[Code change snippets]
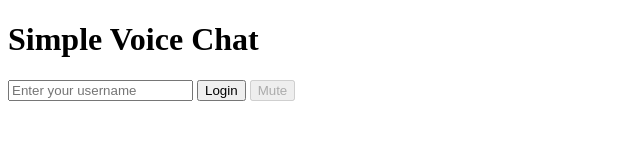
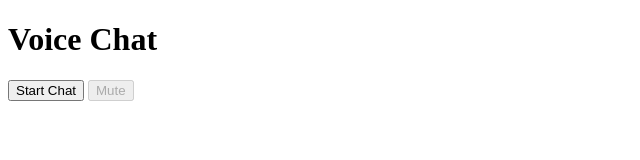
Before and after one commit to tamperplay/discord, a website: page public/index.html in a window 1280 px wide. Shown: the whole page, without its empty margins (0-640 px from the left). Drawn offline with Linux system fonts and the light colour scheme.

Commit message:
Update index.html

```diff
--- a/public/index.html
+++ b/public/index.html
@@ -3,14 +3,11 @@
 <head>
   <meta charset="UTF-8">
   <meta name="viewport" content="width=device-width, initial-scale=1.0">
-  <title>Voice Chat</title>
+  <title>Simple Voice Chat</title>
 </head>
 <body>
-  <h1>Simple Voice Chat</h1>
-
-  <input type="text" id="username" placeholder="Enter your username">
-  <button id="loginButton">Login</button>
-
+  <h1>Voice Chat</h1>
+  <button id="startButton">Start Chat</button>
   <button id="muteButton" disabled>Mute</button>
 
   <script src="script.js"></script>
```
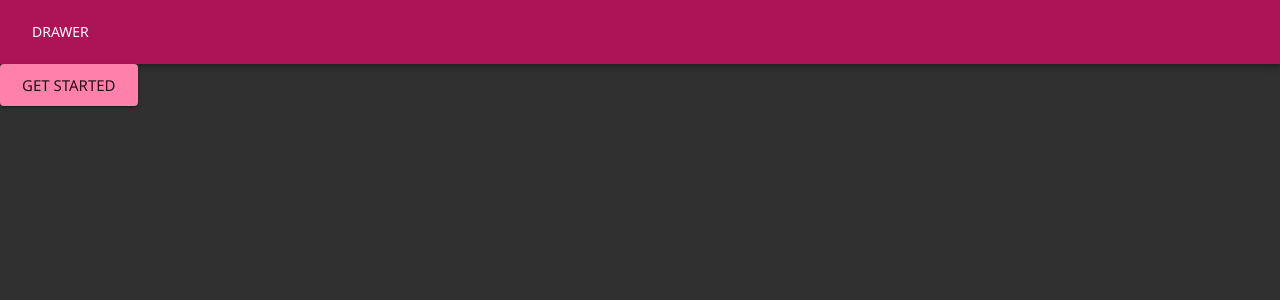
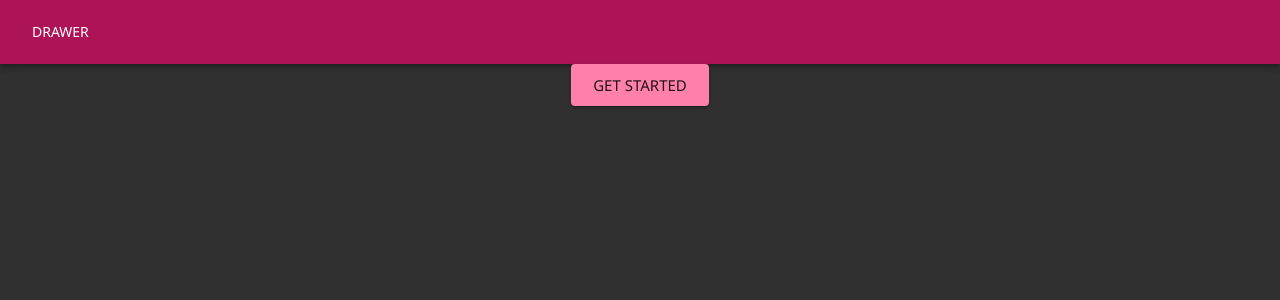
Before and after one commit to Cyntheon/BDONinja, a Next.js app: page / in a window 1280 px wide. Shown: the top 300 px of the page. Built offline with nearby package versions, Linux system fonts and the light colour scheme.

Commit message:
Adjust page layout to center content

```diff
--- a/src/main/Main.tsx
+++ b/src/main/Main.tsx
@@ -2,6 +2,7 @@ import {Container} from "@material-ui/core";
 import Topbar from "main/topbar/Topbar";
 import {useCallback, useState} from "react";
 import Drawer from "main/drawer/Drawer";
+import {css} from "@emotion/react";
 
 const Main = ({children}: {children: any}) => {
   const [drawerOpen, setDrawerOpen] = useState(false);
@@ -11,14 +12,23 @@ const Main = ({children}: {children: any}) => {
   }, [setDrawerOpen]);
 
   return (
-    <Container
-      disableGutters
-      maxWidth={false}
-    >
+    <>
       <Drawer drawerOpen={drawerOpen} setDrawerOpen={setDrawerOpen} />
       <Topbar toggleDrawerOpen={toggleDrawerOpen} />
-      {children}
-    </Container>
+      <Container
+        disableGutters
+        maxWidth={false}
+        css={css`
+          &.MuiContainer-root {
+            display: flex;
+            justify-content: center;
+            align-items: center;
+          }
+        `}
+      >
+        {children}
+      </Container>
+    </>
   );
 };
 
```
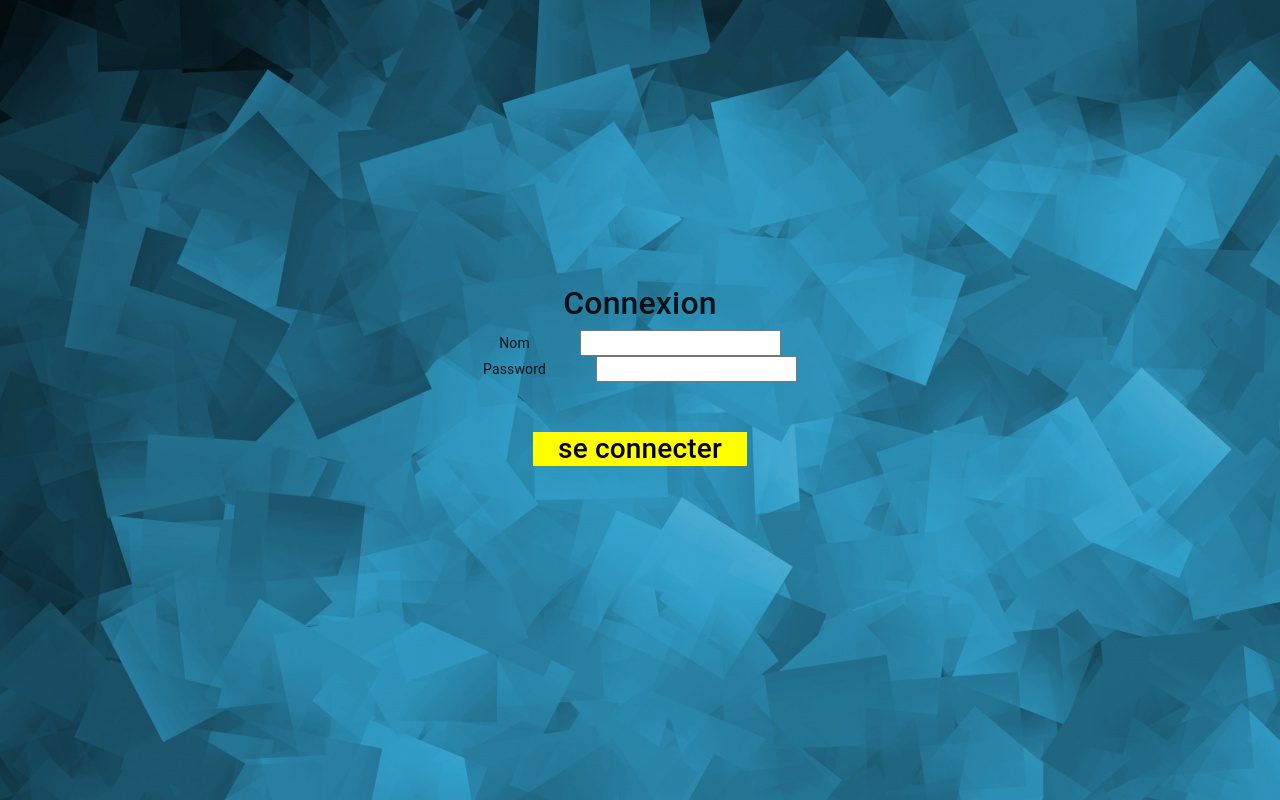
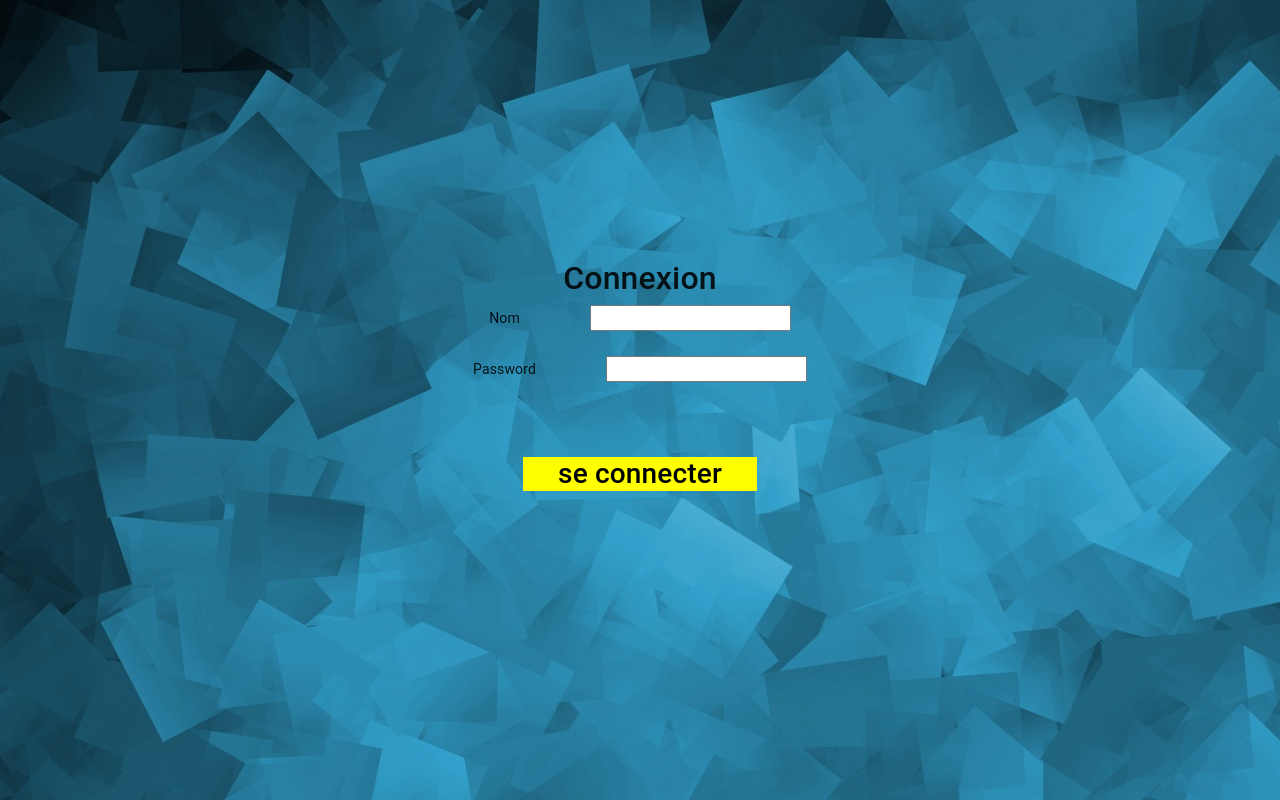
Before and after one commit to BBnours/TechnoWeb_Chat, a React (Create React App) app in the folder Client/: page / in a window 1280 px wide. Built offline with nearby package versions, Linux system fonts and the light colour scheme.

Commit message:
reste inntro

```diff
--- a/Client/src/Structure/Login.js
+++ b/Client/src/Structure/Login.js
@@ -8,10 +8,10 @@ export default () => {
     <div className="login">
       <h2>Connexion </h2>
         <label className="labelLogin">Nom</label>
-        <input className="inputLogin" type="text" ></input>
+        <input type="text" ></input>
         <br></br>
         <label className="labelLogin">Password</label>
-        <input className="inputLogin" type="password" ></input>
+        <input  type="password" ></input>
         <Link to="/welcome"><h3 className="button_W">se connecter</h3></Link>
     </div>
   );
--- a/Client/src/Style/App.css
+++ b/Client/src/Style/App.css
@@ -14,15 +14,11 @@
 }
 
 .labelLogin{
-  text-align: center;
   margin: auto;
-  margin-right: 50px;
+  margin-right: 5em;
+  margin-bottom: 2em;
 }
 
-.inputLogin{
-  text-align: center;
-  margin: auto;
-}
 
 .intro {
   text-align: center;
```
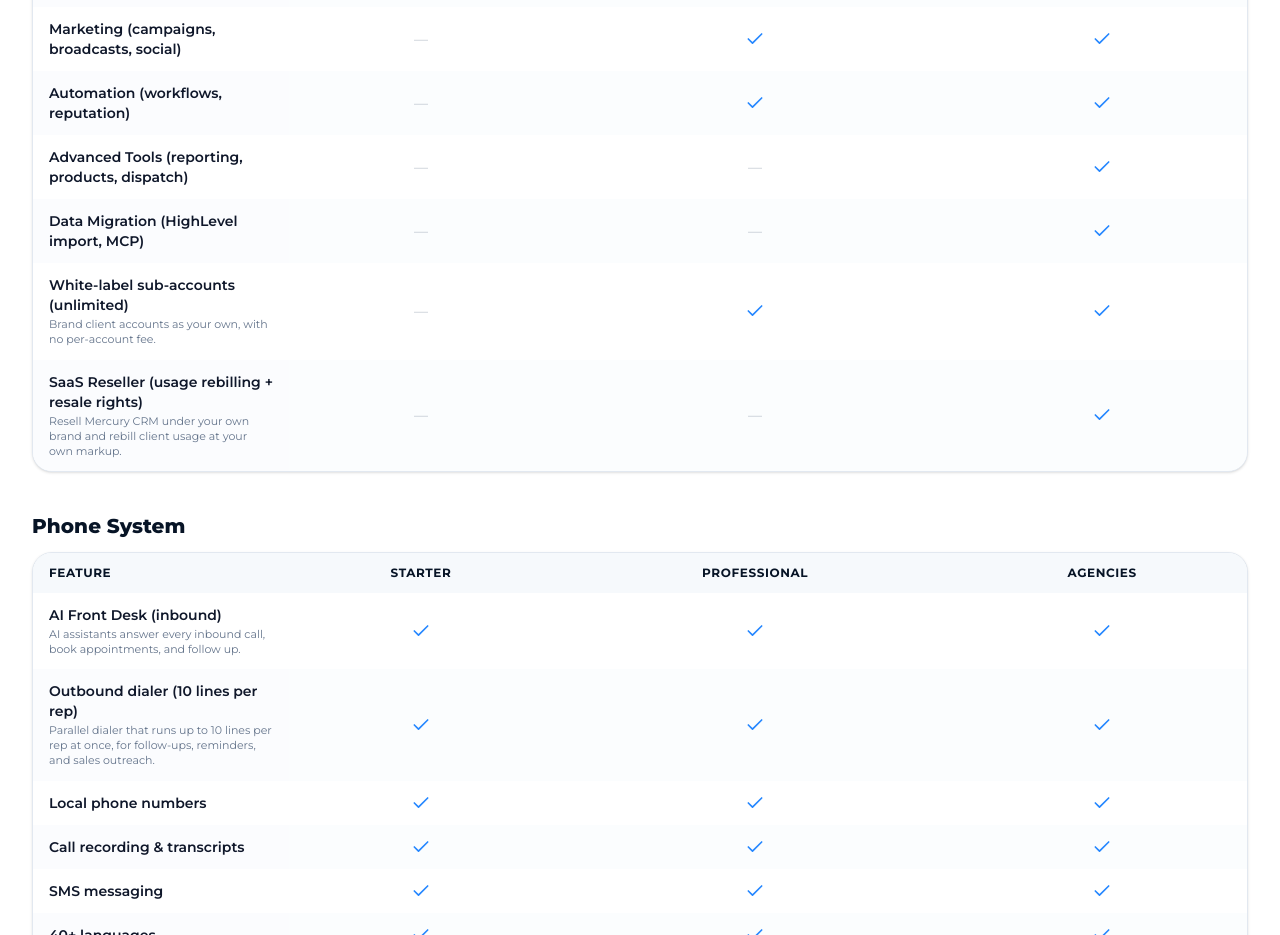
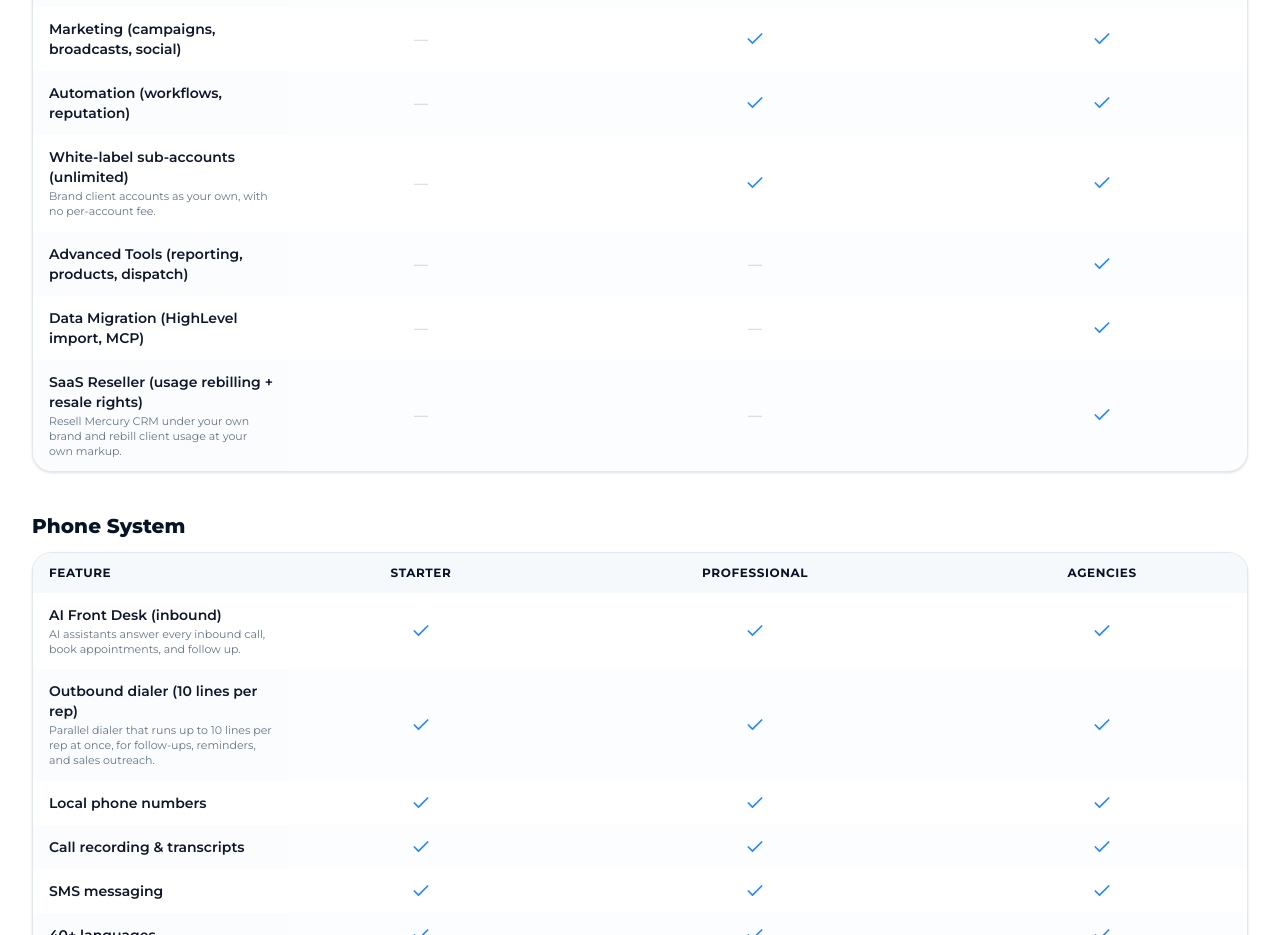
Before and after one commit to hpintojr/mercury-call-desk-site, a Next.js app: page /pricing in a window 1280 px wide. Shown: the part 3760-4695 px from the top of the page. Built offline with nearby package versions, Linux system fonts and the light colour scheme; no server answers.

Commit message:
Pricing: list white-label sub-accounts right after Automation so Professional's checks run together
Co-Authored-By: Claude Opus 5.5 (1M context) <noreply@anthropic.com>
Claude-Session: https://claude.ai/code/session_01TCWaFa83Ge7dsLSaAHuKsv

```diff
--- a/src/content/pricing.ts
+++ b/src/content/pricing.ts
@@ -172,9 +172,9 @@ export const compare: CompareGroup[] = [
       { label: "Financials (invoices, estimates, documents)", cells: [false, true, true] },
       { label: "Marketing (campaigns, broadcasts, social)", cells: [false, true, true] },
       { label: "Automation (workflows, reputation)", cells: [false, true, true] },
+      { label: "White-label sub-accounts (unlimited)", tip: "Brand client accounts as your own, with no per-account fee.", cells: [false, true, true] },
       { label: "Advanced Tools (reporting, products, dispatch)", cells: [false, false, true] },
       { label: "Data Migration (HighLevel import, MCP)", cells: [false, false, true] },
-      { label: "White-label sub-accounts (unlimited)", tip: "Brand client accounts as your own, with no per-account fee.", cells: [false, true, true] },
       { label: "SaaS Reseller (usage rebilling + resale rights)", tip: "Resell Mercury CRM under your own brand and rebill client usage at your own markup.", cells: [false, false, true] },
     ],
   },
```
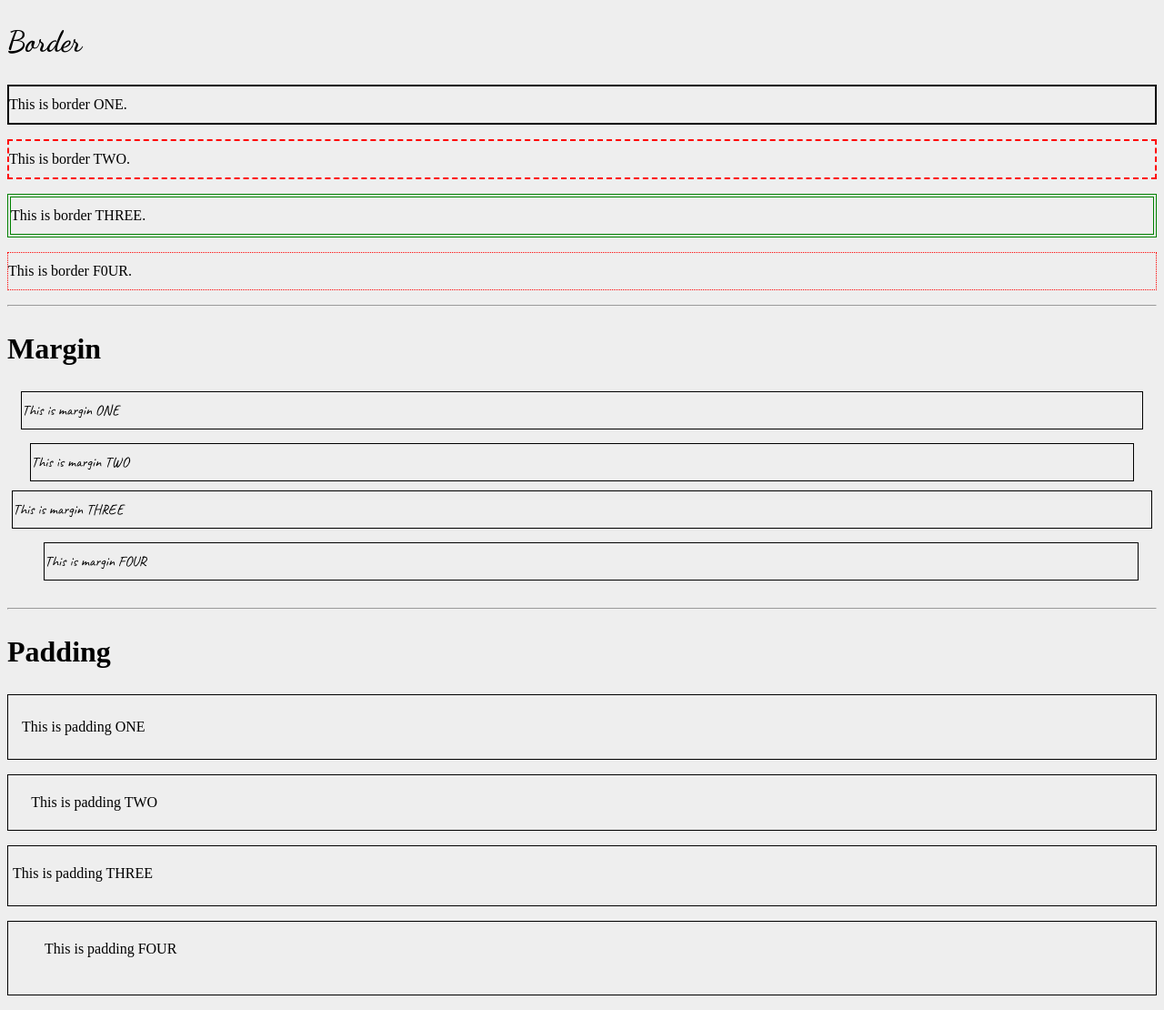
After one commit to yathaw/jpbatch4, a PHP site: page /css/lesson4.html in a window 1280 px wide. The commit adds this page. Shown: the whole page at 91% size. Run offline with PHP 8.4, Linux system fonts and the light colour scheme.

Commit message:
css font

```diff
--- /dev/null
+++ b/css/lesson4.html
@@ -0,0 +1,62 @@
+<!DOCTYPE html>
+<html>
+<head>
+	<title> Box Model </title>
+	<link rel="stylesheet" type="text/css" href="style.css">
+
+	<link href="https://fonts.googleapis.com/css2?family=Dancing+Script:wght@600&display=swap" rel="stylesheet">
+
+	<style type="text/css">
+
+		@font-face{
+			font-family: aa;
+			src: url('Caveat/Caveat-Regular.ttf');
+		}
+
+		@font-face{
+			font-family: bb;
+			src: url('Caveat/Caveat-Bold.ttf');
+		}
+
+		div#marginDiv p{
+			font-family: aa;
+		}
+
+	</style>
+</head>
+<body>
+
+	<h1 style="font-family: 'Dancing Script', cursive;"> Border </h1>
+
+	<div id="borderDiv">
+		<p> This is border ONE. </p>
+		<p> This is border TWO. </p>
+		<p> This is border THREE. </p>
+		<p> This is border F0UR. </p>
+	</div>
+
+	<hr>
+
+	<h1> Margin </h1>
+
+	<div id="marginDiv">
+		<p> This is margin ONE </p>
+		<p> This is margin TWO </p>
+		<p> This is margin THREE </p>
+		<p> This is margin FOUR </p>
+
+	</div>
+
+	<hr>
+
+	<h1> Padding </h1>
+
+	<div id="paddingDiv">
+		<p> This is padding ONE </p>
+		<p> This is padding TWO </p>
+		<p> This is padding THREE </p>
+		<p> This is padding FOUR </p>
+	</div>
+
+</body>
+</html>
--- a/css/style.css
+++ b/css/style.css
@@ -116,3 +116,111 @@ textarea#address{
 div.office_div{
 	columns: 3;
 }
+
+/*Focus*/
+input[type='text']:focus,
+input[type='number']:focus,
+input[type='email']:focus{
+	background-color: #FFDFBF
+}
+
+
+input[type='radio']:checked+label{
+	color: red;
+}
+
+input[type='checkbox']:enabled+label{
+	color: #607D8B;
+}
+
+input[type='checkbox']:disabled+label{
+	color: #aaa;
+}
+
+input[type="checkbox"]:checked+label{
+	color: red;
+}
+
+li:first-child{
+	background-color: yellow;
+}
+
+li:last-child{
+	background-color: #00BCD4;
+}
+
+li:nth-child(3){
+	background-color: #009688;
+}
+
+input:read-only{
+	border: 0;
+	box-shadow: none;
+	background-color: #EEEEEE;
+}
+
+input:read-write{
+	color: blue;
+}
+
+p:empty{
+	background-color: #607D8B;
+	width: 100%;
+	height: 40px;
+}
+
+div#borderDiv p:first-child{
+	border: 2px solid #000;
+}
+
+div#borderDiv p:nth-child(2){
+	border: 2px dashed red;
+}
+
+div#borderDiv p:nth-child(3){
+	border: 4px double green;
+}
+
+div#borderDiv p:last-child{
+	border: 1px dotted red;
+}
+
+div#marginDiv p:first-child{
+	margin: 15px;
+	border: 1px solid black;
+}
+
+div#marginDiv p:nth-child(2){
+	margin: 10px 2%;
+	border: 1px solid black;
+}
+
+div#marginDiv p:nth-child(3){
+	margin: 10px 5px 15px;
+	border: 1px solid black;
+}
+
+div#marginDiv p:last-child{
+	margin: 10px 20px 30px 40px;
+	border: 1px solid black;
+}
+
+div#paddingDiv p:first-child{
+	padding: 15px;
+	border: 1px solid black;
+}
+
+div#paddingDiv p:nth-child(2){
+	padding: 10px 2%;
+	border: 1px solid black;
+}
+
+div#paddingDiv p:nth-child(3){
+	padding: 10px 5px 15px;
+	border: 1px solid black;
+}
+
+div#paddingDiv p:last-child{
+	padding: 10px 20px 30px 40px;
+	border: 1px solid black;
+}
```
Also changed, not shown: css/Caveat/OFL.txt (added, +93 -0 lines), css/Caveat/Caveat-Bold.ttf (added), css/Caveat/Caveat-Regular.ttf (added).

— What to do —
Look through the data above. Each line containing the word "Simple" needs to be copied.

— Problem solution —
+  <title>Simple Voice Chat</title>
-  <h1>Simple Voice Chat</h1>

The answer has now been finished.